Joseph Byron was taught by his father and grandfather in the studio his great-grandfather founded in Nottingham in 1844.
Joseph Byron worked in the family photographic firm from his youth. They had a growing chain of studios in four English cities. His early years in England were spent as a news photographer, preparing and developing his wet plates in a cab, as well as specializing in cartes de visite in the family studio. Joseph Byron was employed by The Graphic of London and worked on a documentation of coal mines for the British government.
Joseph Byron came to the United States and established a studio in New York in 1888. His firm produced work for a variety of publications, among them Once A Week and The Illustrated America. In 1891, in New York, he pioneered the new field of stage photography. In 1892 he opened his commercial studio in Manhattan.

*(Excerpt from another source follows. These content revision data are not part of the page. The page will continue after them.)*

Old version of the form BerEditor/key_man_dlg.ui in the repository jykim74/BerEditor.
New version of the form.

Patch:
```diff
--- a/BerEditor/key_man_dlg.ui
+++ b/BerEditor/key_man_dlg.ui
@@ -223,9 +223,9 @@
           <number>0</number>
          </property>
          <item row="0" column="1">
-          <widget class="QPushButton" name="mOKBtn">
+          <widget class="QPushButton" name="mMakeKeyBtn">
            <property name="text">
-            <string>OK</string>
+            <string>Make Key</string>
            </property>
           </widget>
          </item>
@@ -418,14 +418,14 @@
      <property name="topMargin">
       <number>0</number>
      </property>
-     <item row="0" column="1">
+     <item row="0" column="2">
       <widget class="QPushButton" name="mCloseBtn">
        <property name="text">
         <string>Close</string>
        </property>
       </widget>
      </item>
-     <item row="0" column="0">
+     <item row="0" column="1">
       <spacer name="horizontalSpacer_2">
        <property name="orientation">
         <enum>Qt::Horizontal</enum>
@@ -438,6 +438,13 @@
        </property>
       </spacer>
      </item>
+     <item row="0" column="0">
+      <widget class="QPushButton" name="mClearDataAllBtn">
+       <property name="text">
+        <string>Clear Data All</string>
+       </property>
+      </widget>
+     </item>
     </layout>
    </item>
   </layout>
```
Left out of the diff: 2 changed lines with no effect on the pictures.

Throughout their careers, Joseph Byron and his son Percy documented life in New York, creating a monumental record (some 30,000 negatives) of the times in that city, especially notable for the period 1890 to 1910.